## Task data

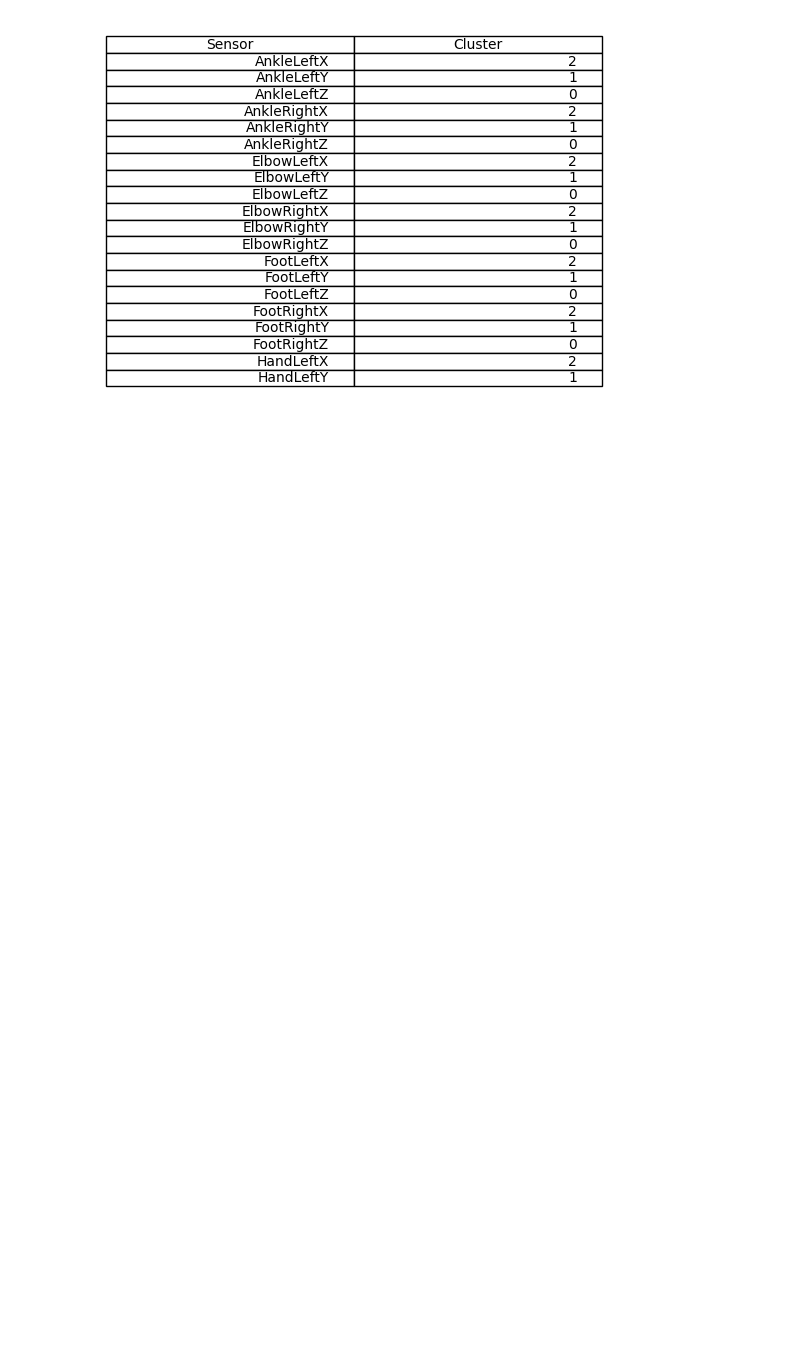
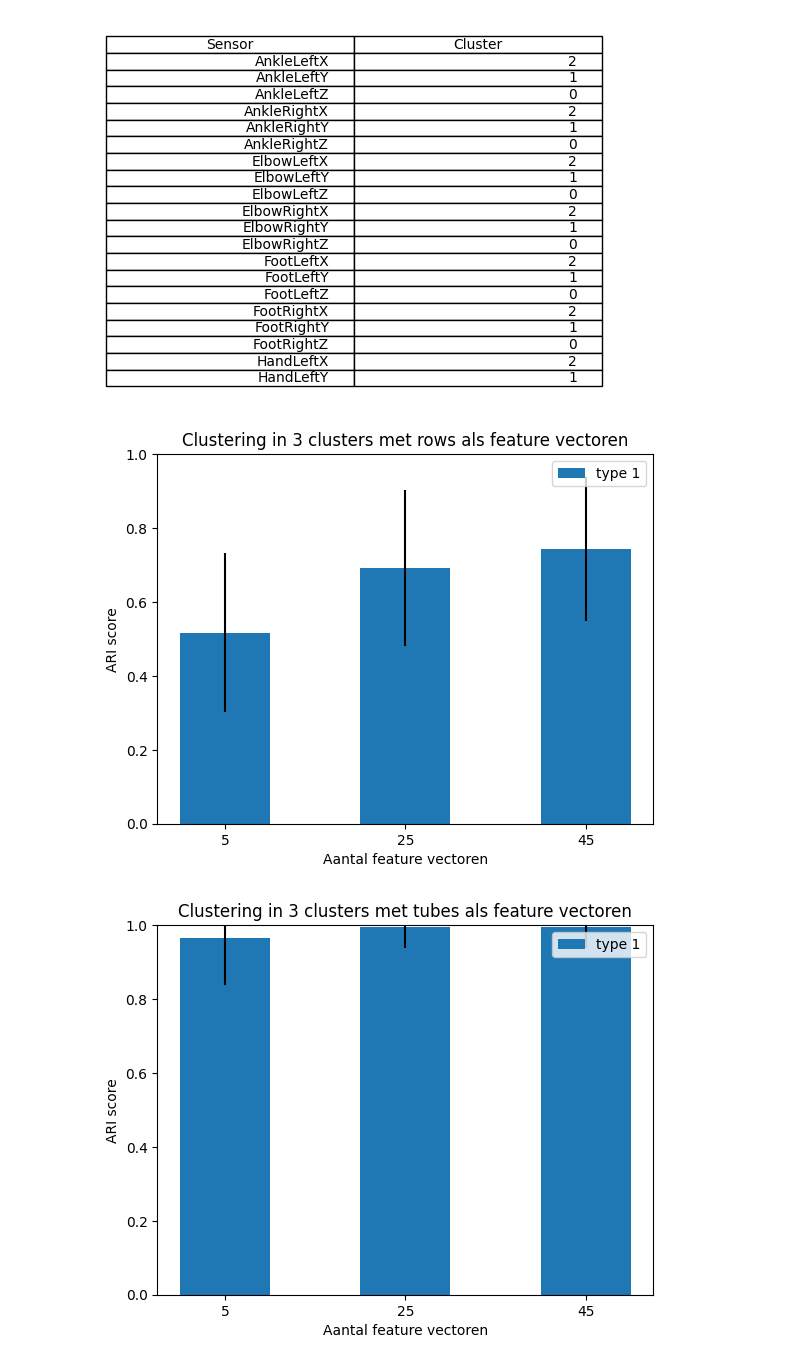
Before and after one commit to lolgameboy/TensorTimeSeriesClustering, a Jupyter notebook: scripts/notebook.ipynb, the cells around one changed output. Cells and saved outputs as stored; diff of their text form; code cells hidden in the pictures; blank space fills up the shorter version.

```diff
--- a/scripts/notebook.ipynb
+++ b/scripts/notebook.ipynb
@@ -36,0 +39,17 @@ show_table('tubes', 20, "vector_aca_t", 3, 30, 3)
+# %%
+# Reproductie resultaten Tuur
+# Experiment 1
+cluster_ari([1], 3, 'rows', 5, 20, 45, get_overview()["exercise"], 100, False, True, 10)
+
+# True labels van experiment 2
+from tensor import get_people_exercises_sensors
+_, _, sensors = get_people_exercises_sensors()
+labels = []
+for i in range(len(sensors)):
+    labels.append(sensors[i][-1])
+
+# Experiment 2
+cluster_ari([1], 3, 'tubes', 5, 20, 45, labels, 100, False, True, 10)
+# %% [output]
+[figure, added]
+[figure, added]
```
Also changed, not shown: parts of 4 cells of this notebook, 13 other files.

## Activity
Where a line of the records above holds the word "False", count it; give the total as a single number and nothing else.

## Answer box
2